> DATASET RECORDS:
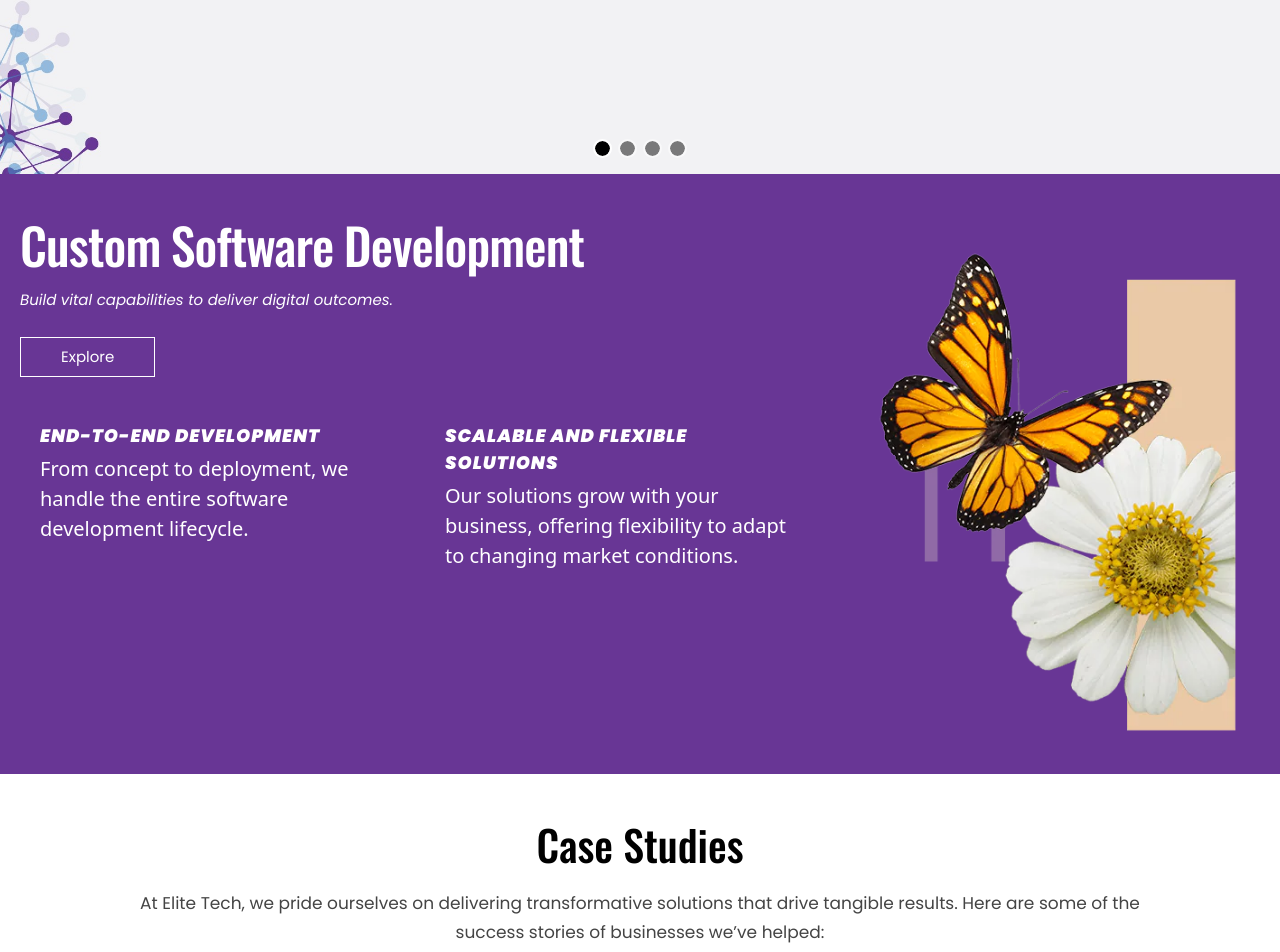
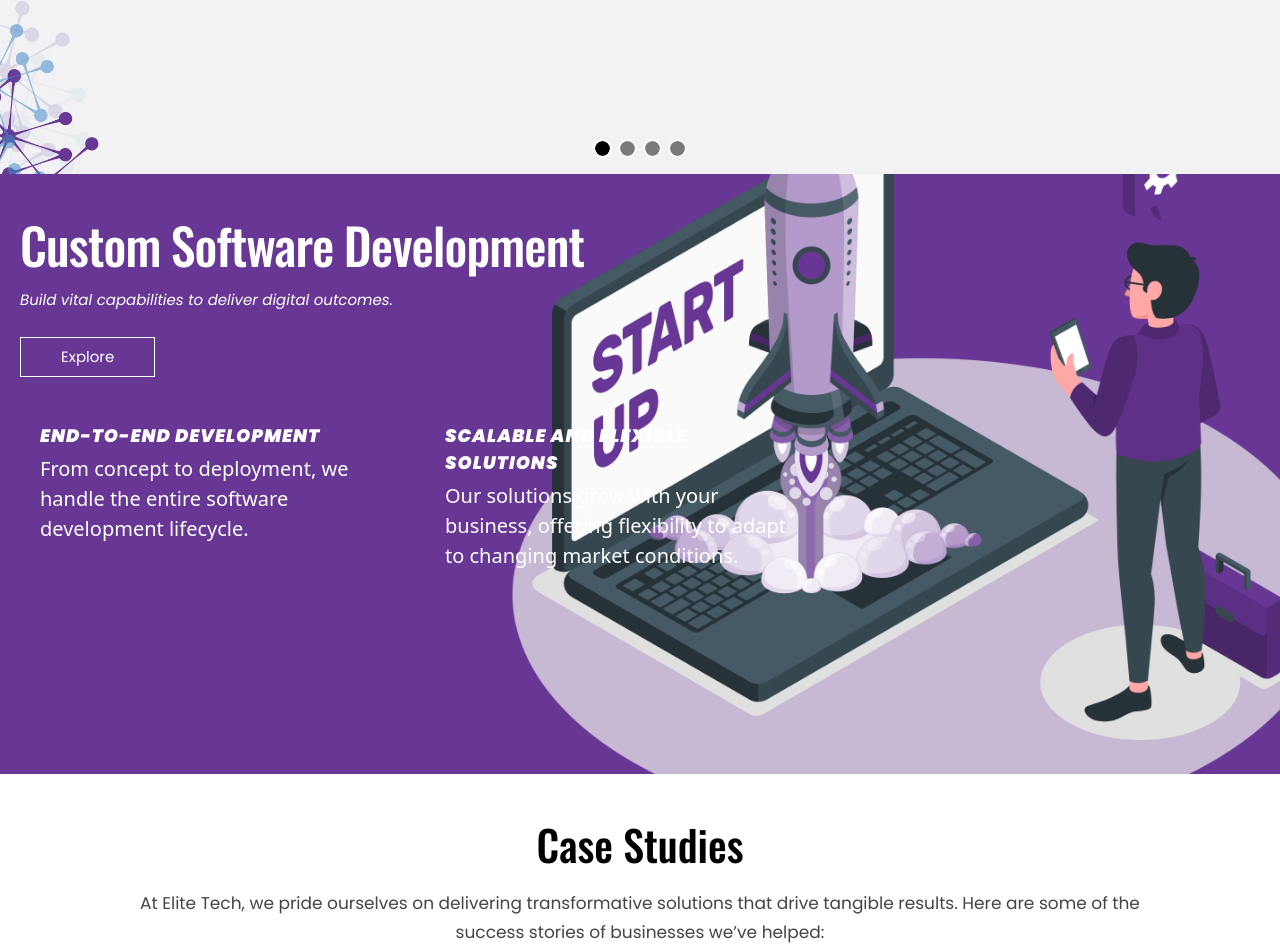
Before and after one commit to amnakhalid625/Elite_tech_website, a React (Vite) app: page / in a window 1280 px wide. Shown: the part 687-1639 px from the top of the page. Built offline with nearby package versions, Linux system fonts and the light colour scheme.

Commit message:
infosys_website_clone

```diff
--- a/src/pages/capabilities/capability.css
+++ b/src/pages/capabilities/capability.css
@@ -13,7 +13,7 @@
 }
 
 .background-butterfly {
-    background-image: url("../../assets/butterfly.png");
+    background-image: url("../../assets/custom.png");
     background-repeat: no-repeat;
     background-position: right -90px bottom -100px;
     background-size: 70%;
```
Also changed, not shown: src/assets/custom.png (added).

> WORK TASK:
For the word "assets", count the lines of the data that contain it and give only the count.

> WRITTEN REPLY:
3